**Activity**
Return every line from the records below in which the word "Ivoire" is found.

═════ Material to process ═════

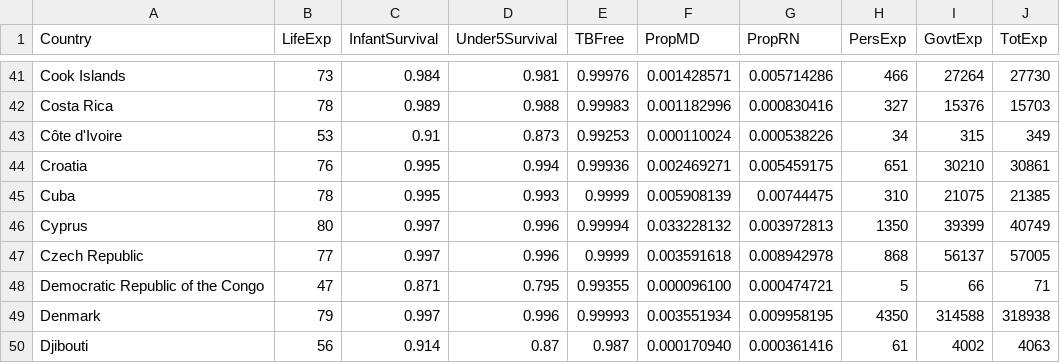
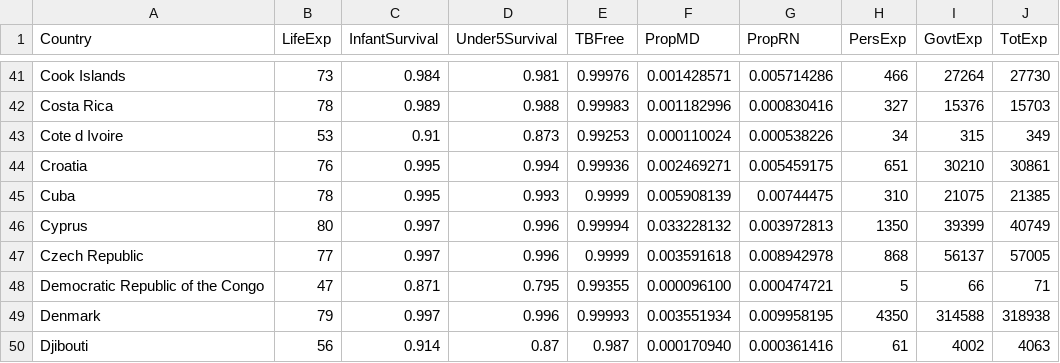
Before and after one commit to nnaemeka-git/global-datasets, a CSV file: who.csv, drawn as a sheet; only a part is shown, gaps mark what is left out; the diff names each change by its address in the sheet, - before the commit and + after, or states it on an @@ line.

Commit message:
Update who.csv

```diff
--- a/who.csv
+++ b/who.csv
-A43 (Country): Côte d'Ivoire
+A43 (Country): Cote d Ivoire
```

═════

**Answer area**
-A43 (Country): Côte d'Ivoire
+A43 (Country): Cote d Ivoire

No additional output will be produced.